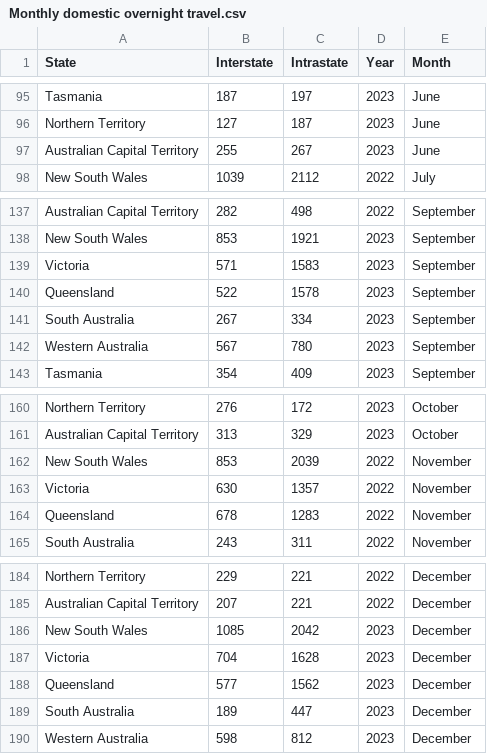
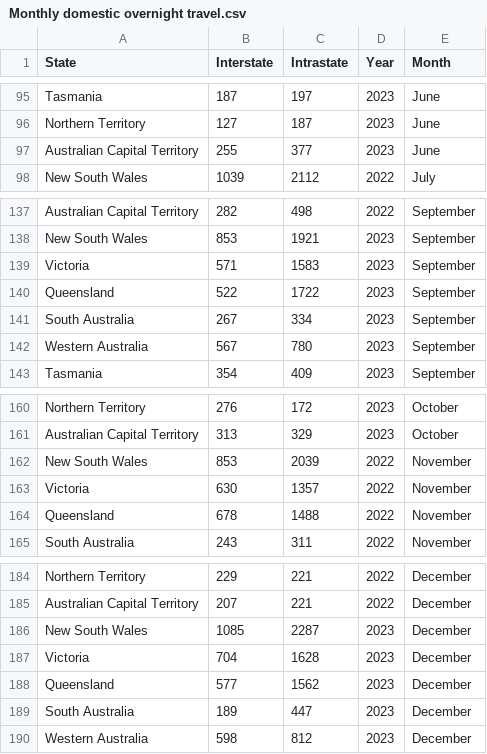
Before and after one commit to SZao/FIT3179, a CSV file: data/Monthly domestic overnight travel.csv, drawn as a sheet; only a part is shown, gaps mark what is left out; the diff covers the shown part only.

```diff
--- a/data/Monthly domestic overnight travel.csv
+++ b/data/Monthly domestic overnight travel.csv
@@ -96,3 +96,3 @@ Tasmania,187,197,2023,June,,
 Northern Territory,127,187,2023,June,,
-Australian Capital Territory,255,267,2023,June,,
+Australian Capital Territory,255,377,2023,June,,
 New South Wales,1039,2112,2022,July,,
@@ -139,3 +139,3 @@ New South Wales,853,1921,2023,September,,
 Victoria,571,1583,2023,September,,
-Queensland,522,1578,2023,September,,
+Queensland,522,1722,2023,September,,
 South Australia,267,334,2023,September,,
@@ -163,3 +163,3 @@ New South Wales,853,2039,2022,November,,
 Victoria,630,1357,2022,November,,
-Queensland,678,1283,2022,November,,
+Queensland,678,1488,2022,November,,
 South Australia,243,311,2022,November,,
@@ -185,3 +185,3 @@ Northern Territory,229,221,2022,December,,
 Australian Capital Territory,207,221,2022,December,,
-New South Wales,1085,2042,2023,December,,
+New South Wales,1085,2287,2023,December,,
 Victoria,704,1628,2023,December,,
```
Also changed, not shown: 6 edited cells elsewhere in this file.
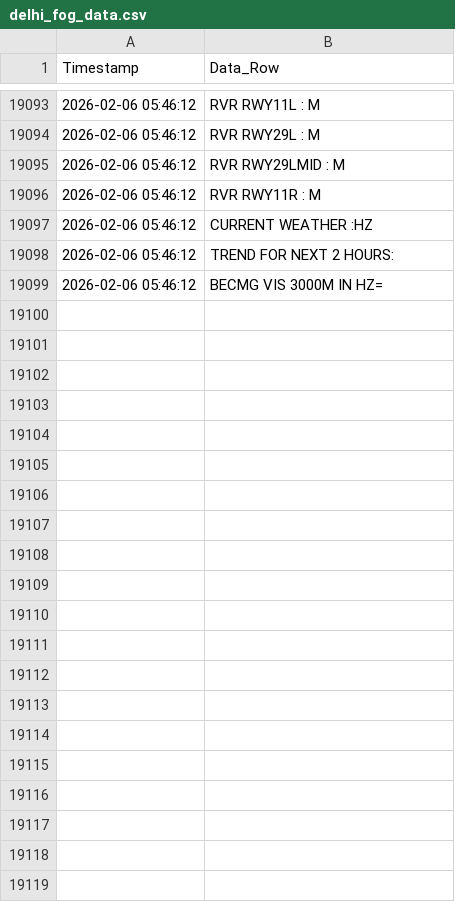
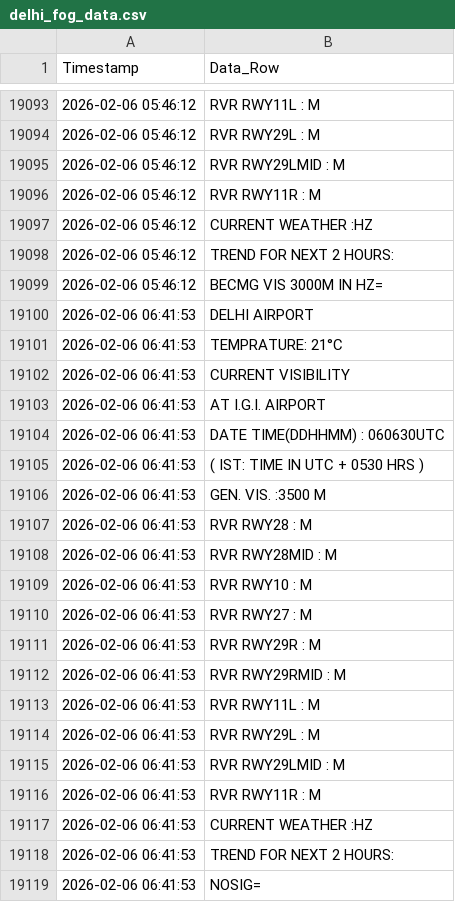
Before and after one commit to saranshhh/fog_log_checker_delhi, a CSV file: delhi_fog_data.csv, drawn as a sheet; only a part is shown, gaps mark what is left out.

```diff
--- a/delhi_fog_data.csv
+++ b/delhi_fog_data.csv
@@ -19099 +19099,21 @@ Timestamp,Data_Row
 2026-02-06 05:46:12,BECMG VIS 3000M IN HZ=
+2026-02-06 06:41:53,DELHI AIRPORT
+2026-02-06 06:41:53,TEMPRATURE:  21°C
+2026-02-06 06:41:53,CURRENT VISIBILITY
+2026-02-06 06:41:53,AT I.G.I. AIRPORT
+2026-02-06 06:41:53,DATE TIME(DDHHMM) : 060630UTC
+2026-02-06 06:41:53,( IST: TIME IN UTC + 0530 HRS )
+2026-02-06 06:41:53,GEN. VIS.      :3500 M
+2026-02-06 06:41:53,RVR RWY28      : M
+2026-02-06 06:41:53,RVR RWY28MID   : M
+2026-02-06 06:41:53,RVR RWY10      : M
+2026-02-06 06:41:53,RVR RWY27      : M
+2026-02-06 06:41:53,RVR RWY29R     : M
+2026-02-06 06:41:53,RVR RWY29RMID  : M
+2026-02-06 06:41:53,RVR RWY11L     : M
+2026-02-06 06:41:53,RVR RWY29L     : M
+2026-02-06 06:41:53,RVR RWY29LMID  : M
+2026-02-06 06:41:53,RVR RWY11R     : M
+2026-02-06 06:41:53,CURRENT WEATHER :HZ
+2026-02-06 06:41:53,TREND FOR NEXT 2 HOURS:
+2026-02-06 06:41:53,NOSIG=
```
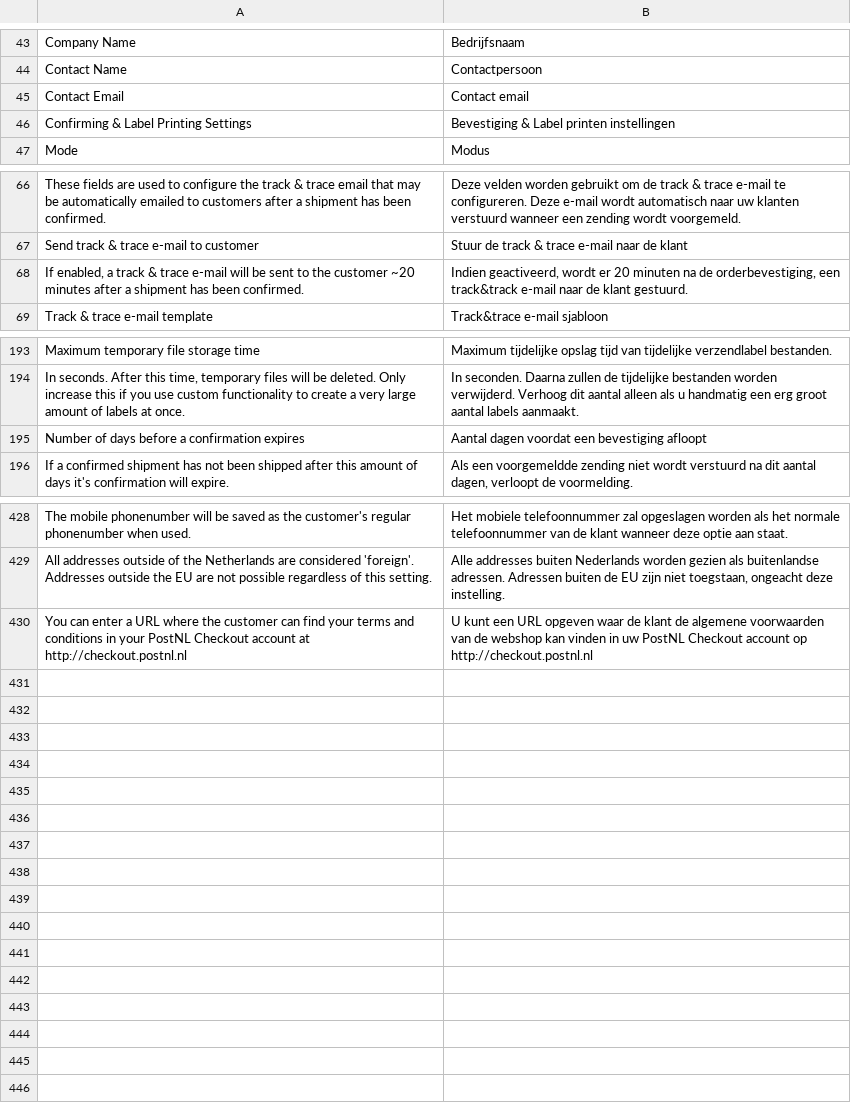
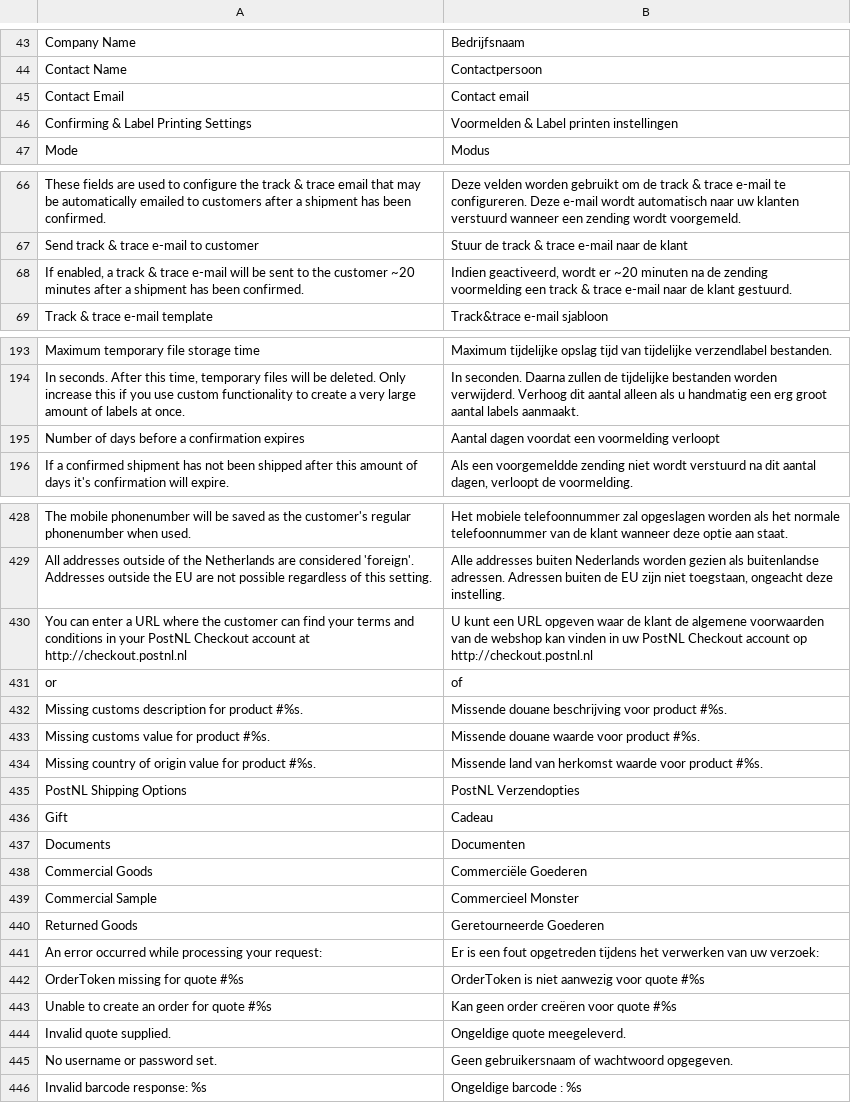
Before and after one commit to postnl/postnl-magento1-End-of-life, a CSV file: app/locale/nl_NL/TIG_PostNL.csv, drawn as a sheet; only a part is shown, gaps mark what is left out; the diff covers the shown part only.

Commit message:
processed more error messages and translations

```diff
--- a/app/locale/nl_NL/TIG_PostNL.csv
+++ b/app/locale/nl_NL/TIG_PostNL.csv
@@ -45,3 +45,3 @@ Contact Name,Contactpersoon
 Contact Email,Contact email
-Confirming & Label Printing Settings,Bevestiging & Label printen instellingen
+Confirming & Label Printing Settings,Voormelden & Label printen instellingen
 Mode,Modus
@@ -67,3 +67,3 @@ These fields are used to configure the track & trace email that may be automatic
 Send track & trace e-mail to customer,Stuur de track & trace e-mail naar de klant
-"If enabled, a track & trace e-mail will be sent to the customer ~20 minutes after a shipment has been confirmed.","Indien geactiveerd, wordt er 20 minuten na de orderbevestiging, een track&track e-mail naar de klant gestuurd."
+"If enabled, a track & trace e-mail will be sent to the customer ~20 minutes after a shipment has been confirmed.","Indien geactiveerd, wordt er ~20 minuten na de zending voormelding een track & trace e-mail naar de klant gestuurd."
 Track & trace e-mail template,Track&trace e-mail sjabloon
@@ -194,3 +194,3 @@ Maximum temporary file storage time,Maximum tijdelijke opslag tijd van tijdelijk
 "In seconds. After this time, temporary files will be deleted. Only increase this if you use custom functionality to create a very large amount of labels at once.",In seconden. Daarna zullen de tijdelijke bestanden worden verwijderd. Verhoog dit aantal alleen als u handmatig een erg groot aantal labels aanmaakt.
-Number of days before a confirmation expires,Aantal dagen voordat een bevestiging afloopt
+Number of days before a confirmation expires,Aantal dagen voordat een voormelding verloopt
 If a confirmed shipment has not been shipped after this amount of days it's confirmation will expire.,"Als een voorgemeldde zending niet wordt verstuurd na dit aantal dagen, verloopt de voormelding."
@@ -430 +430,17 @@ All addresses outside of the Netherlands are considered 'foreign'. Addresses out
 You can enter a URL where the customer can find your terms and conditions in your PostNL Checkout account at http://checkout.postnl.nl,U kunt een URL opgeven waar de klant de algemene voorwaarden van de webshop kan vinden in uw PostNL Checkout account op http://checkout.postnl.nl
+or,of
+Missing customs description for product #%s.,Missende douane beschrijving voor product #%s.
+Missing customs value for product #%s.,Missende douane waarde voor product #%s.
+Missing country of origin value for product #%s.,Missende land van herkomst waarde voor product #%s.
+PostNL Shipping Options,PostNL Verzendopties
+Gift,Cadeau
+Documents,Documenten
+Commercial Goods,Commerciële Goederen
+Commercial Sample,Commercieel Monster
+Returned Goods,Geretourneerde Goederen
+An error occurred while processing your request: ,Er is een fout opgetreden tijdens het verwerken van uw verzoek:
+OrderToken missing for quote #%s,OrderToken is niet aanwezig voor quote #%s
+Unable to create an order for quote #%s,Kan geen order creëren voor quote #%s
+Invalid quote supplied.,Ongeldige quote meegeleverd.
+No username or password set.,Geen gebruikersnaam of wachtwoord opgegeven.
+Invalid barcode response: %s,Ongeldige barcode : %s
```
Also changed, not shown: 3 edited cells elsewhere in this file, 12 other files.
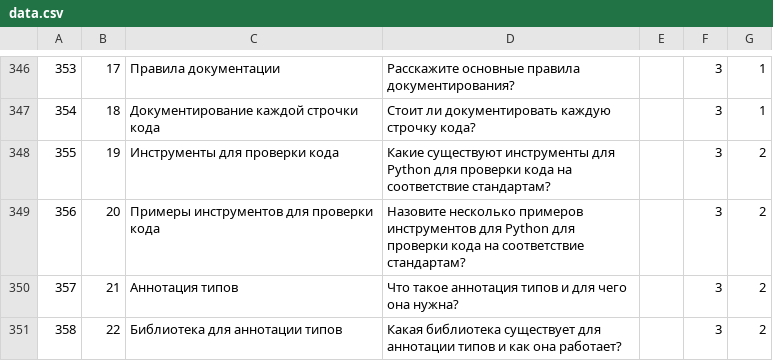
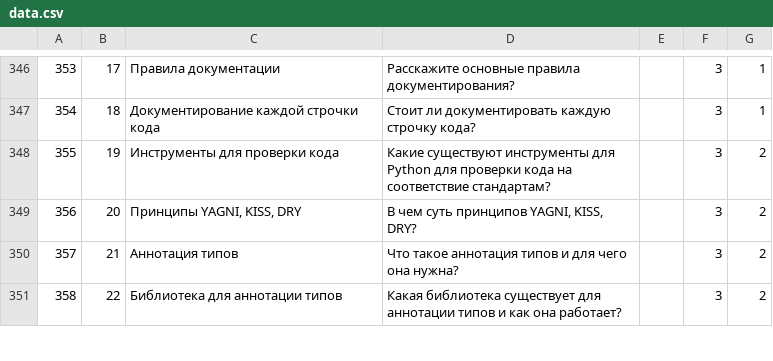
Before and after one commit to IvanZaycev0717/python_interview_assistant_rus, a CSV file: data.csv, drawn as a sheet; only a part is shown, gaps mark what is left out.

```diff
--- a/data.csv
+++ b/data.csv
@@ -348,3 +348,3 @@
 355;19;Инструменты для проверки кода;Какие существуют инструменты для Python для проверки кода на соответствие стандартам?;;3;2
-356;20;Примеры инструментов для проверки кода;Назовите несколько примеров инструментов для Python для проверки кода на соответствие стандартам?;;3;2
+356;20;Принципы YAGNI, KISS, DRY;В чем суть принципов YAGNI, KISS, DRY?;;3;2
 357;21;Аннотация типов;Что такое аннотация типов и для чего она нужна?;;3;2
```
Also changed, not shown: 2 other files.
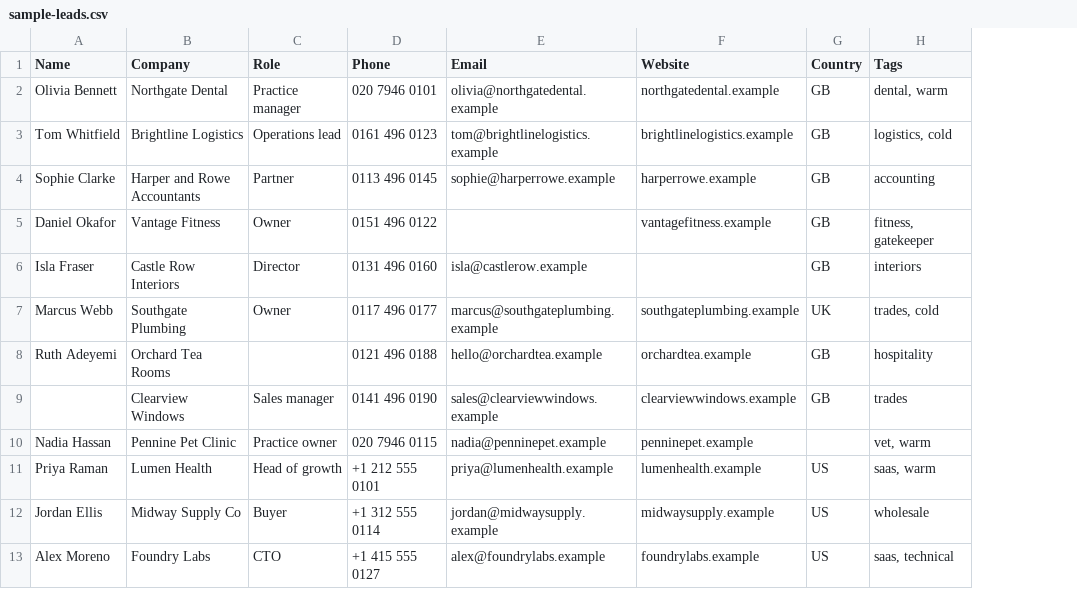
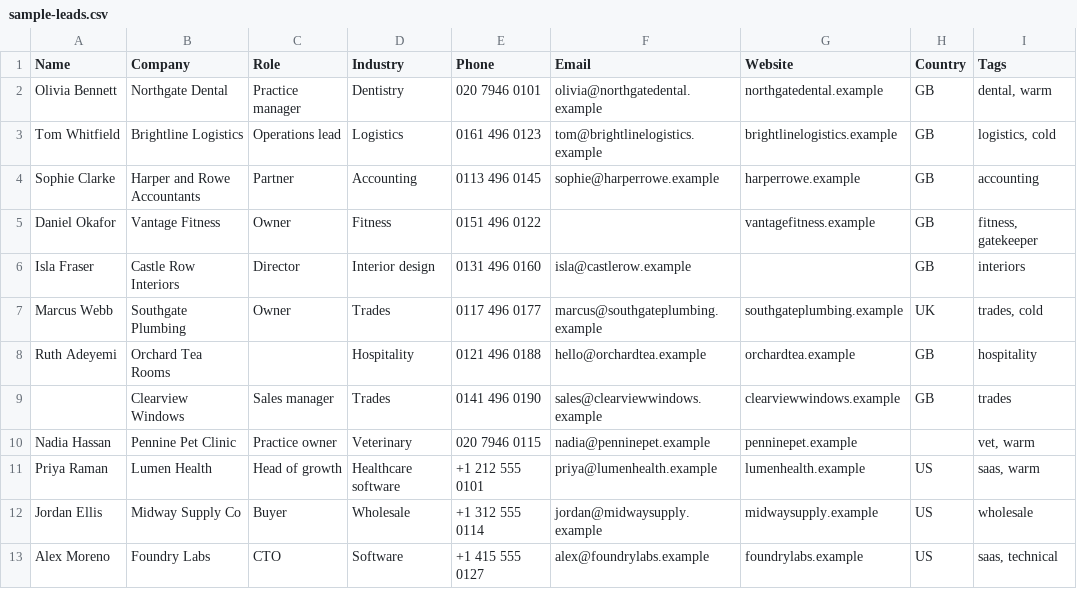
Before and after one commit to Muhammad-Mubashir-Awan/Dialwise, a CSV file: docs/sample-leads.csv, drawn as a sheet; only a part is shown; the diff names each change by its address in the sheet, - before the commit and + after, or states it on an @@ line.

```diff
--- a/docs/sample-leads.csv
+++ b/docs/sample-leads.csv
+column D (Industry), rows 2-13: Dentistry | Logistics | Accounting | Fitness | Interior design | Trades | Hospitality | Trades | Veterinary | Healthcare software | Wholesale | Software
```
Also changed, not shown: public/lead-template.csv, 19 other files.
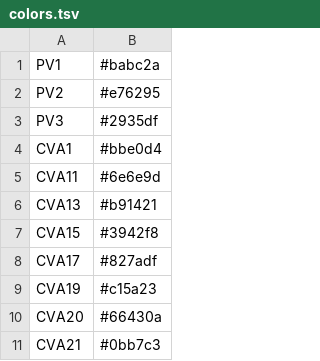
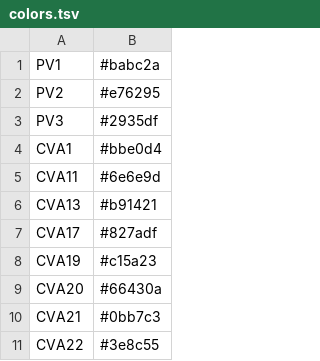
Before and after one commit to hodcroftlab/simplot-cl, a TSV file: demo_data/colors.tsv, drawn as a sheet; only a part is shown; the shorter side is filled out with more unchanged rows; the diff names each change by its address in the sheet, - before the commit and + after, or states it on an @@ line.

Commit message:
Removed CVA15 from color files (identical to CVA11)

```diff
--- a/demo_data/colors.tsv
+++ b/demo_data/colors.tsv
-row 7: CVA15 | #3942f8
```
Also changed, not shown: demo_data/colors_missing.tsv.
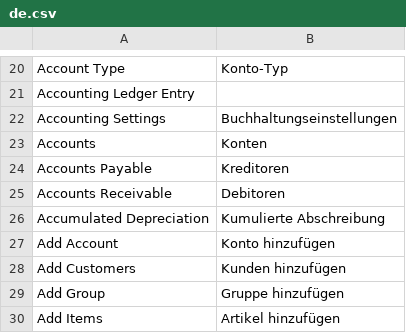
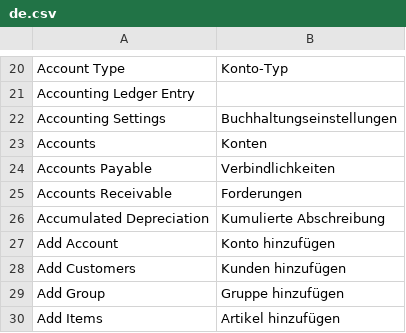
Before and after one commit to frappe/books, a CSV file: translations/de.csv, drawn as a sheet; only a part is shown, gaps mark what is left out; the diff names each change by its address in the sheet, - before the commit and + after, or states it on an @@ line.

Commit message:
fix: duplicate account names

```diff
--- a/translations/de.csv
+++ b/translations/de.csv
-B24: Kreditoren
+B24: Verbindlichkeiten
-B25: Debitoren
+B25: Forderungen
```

────────

> **Requirement**:
Where the word "Queensland" shows up in a line of the listing, return that line.

> **Solved exercise**:
-Queensland,522,1578,2023,September,,
+Queensland,522,1722,2023,September,,
-Queensland,678,1283,2022,November,,
+Queensland,678,1488,2022,November,,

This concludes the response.